_Exercise input_
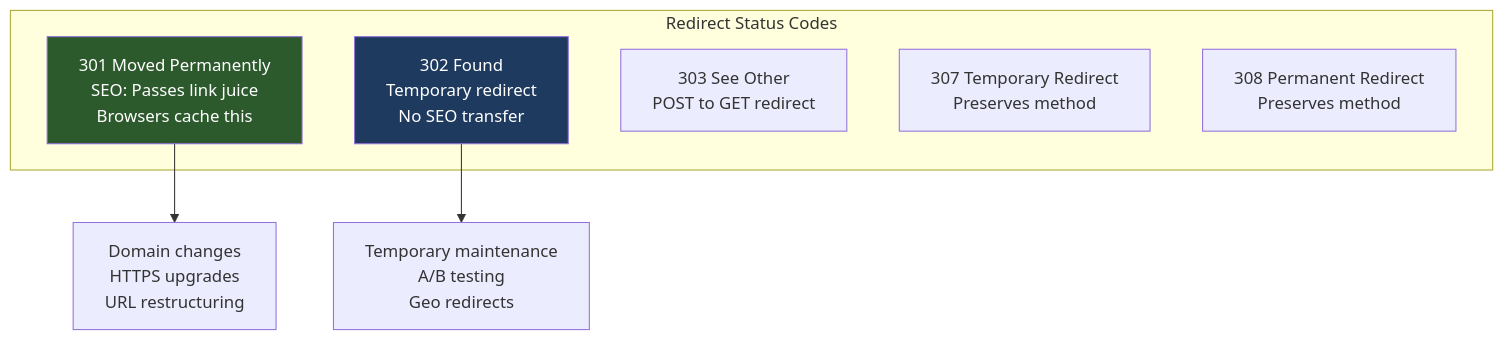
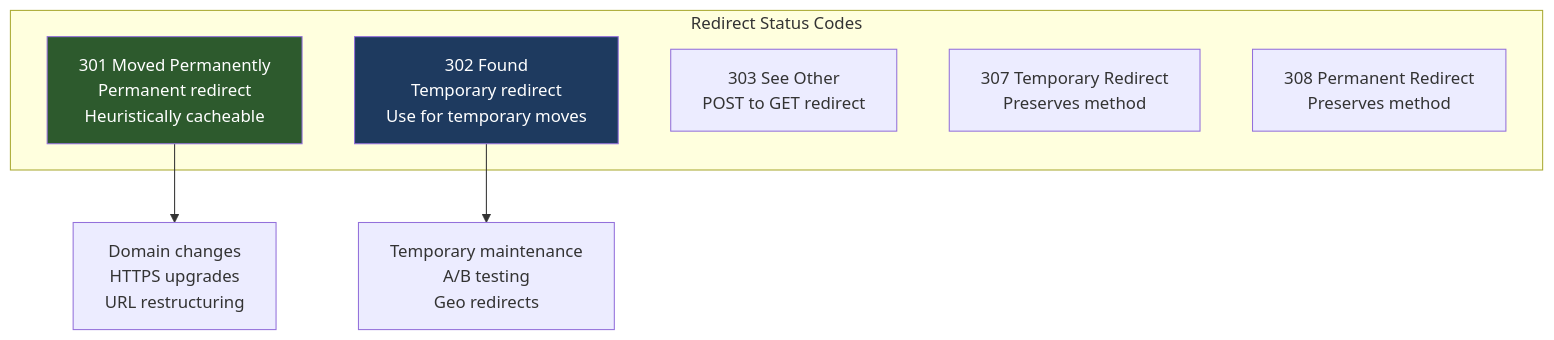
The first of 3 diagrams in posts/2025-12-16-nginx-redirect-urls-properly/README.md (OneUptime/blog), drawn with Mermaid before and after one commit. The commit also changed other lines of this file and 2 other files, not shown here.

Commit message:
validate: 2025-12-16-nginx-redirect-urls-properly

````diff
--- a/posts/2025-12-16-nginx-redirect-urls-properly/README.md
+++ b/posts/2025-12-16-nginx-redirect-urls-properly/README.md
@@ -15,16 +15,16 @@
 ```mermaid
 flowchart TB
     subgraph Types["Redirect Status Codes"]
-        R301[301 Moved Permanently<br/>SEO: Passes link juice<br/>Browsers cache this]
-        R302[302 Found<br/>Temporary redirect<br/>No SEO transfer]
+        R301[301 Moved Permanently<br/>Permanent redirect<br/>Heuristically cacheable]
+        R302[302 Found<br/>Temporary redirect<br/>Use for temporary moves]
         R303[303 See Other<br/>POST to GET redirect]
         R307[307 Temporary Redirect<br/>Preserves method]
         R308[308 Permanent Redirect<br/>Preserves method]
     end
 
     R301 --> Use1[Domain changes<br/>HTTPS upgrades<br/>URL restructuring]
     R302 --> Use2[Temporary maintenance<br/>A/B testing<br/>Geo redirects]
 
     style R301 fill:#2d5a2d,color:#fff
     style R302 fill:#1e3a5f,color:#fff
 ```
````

_To do_
Could you give the material again exactly as it stands, omitting any image?

_Finished task_
The first of 3 diagrams in posts/2025-12-16-nginx-redirect-urls-properly/README.md (OneUptime/blog), drawn with Mermaid before and after one commit. The commit also changed other lines of this file and 2 other files, not shown here.

Commit message:
validate: 2025-12-16-nginx-redirect-urls-properly

````diff
--- a/posts/2025-12-16-nginx-redirect-urls-properly/README.md
+++ b/posts/2025-12-16-nginx-redirect-urls-properly/README.md
@@ -15,16 +15,16 @@
 ```mermaid
 flowchart TB
     subgraph Types["Redirect Status Codes"]
-        R301[301 Moved Permanently<br/>SEO: Passes link juice<br/>Browsers cache this]
-        R302[302 Found<br/>Temporary redirect<br/>No SEO transfer]
+        R301[301 Moved Permanently<br/>Permanent redirect<br/>Heuristically cacheable]
+        R302[302 Found<br/>Temporary redirect<br/>Use for temporary moves]
         R303[303 See Other<br/>POST to GET redirect]
         R307[307 Temporary Redirect<br/>Preserves method]
         R308[308 Permanent Redirect<br/>Preserves method]
     end
 
     R301 --> Use1[Domain changes<br/>HTTPS upgrades<br/>URL restructuring]
     R302 --> Use2[Temporary maintenance<br/>A/B testing<br/>Geo redirects]
 
     style R301 fill:#2d5a2d,color:#fff
     style R302 fill:#1e3a5f,color:#fff
 ```
````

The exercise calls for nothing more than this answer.